Eye for Design
"I like gathering positives and negatives. My eyes almost work like a camera lens," says Jennifer. That eye for design is put to use daily. She is a stylist for a furnishings and accessories store in Fredericksburg. When working with clients, Jennifer begins by editing their collections, weeding out what doesn't belong in a room.

Jennifer's own various collections come together randomly. She shops with an open mind, purchasing things that appeal to her rather than looking for specific items. Her house is constantly evolving, with Jennifer shuffling things around until they feel like they're in the right spot, unconventional or not.

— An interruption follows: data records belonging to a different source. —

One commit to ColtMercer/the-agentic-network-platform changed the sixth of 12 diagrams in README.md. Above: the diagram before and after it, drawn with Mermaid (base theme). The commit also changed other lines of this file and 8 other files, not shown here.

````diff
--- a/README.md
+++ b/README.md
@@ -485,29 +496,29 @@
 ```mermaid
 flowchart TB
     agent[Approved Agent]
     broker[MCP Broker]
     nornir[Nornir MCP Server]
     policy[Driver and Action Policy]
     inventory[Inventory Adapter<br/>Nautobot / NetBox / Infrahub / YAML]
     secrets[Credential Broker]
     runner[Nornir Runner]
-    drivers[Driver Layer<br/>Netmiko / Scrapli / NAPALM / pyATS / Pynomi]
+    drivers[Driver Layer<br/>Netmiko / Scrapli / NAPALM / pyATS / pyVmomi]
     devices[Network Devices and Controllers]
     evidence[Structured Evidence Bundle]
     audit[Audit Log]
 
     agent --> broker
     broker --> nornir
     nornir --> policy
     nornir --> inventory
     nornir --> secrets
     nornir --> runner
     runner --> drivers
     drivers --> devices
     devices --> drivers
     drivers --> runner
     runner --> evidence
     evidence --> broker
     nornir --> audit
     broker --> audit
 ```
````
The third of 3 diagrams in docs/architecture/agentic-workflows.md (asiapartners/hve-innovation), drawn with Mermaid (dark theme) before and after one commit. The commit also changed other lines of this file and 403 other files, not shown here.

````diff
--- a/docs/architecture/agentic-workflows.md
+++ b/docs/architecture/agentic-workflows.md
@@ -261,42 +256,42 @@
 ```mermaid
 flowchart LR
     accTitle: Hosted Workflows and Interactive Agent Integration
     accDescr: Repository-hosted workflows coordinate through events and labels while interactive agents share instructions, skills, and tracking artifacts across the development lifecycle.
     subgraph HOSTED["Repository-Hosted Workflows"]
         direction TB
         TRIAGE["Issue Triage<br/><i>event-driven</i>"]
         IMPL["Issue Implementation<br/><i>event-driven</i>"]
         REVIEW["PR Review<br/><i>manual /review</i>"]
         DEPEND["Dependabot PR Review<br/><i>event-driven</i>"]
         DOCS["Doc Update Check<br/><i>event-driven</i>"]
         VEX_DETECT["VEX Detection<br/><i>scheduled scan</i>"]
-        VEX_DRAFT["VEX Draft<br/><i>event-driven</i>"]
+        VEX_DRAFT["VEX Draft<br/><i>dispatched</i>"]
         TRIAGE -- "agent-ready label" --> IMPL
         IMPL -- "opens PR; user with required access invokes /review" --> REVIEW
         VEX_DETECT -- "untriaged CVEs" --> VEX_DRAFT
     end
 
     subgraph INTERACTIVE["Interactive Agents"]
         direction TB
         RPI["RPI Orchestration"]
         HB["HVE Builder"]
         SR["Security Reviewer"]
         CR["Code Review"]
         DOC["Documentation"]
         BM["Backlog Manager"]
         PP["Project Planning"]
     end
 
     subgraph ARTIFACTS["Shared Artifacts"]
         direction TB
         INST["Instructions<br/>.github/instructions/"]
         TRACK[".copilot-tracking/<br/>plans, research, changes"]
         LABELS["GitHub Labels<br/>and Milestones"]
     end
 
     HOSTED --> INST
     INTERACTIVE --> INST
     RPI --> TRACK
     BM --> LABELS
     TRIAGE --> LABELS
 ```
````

In her living room, a poster of a 1952 audience at a 3-D film has a quote that inspires Jennifer as she strays from tradition: "Nobody realizes that some people expend tremendous energy merely to be normal."

Bend the Rules Beautifully

  • Display branches from the yard rather than flowers from a shop.
  • Leave picture frames empty. Prop them on a table instead of hanging them on the wall.
  • Take linens out of the closet. A stack of folded fabric remnants looks soft and pretty on an open shelf.
  • Cluster black-and-white photographs casually in a small bowl instead of in a formal album.
  • Bring dressers out of hiding. A good chest of drawers is useful and beautiful in rooms other than the bedroom.

 

Sources:
Pages 160-162: Sofa, bedroom chair, living room wardrobe, pine table, and some accessories from Homestead, Fredericksburg, Texas, (830) 997-5551 or www.homesteadstores.com (R); some photographs from Photography Is Art, Fredericksburg, (830) 990-1330 or www.photographyisart.net.

"Cottage Charm: Here's the Secret" is from the May 2006 issue of Southern Living.